Environment Waikato’s Regional Land Transport Committee has recommended supporting improvements to the state highway between the Waikato and Taranaki.

The Committee has received a submission from the State Highway 3 Working Party urging it to support three key passing lane projects, and make a submission to Transit New Zealand to include the projects in the National State Highway programme. A delegation from the Working Party made a presentation to this month’s Land Transport Committee.

The Working Party includes representatives of New Plymouth and Waitomo District Councils, Western Central Road Transport Association, Environment Waikato, Taranaki Regional Council, Transit New Zealand and Transfield.

The northern section of the highway has been of increasing concern to the Taranaki community and road users. Heavy rain, floods and storms have frequently closed the road or restricted operation. It was closed for a week in 1997 after a washout, with more traffic restrictions while work was done to mend the road.

A collapse at Stockman’s Hill in winter 1998 closed the road to one lane and a detour, and the site was not improved until the following summer. Frequent heavy vehicle crashes have led to delays and reduced access and increased public complaints have called for action to improve the standard and reliability of the route.

A Taranaki Regional Council investigation showed there was a case for greater priority to be given to the works based on its national strategic value, estimated at $40 million a year. The road is the principal arterial route north and south for Taranaki and the only major road link for the northern half of the North Island.

It is vital for industry and access to northern markets and export outlets, a key energy and raw dairy product transport route and important for tourism.

Passing opportunities are severely limited, with a 94km length with no south bound passing lanes and 38km with no north bound passing lanes. This makes the road unsafe, because driver impatience and difficult terrain increases the potential for crashes, the delegation said.
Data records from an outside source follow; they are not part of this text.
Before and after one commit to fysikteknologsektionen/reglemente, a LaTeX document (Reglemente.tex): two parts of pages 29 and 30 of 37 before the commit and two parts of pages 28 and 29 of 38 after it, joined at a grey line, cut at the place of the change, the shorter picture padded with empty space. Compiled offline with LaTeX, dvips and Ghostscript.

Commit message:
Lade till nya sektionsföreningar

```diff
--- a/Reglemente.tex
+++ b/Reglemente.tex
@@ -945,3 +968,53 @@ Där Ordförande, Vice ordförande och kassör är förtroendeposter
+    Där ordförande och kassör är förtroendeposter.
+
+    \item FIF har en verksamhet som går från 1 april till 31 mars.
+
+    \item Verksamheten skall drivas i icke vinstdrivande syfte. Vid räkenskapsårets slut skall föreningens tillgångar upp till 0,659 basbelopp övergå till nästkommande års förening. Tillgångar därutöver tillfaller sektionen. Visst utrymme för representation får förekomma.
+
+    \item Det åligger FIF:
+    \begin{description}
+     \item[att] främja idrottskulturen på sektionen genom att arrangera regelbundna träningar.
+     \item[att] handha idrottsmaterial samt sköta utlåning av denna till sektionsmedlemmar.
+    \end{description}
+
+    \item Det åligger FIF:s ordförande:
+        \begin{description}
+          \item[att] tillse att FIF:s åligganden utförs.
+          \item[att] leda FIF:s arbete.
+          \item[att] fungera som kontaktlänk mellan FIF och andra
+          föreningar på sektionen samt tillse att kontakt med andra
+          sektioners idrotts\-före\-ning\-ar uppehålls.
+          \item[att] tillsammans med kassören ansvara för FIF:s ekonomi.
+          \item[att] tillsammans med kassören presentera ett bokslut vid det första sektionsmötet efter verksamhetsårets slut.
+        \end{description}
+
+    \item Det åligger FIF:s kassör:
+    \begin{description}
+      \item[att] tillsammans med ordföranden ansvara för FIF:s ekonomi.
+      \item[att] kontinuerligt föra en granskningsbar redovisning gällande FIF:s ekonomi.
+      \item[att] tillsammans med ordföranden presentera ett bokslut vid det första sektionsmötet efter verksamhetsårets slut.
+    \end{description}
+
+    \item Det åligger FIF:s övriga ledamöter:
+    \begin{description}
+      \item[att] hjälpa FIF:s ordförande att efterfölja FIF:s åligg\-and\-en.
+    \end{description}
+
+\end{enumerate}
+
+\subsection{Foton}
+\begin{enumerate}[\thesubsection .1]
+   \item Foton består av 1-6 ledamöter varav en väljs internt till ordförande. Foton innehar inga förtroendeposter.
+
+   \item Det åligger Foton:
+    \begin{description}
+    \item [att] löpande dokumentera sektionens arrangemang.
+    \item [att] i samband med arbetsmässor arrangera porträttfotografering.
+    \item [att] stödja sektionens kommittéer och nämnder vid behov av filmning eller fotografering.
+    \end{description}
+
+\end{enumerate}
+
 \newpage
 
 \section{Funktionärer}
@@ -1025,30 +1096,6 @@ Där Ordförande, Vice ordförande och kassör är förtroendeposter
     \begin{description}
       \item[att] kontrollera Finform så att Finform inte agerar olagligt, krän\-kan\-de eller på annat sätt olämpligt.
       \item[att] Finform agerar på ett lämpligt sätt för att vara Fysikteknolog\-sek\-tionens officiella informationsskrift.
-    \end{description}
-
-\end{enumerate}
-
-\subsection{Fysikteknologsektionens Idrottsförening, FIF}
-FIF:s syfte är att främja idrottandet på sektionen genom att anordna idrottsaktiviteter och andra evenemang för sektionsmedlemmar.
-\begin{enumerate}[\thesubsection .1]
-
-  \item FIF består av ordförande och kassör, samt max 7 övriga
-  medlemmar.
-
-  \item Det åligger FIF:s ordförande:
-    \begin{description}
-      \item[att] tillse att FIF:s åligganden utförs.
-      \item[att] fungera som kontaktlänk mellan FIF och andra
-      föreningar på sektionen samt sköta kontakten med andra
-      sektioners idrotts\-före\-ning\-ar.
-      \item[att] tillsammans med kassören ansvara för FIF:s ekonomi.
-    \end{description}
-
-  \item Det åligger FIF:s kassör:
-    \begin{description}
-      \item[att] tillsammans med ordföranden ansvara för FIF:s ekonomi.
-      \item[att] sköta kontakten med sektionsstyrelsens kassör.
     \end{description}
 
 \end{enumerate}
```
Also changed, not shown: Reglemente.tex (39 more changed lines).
Undertaking the passing lane projects would improve the perception of the road as susceptible to closure from slips or crashes, especially from heavy transport and that its tortuous nature cuts the Taranaki Region off from the rest of the North Island.
The cost of the projects is estimated at around $500,000 - $600,000.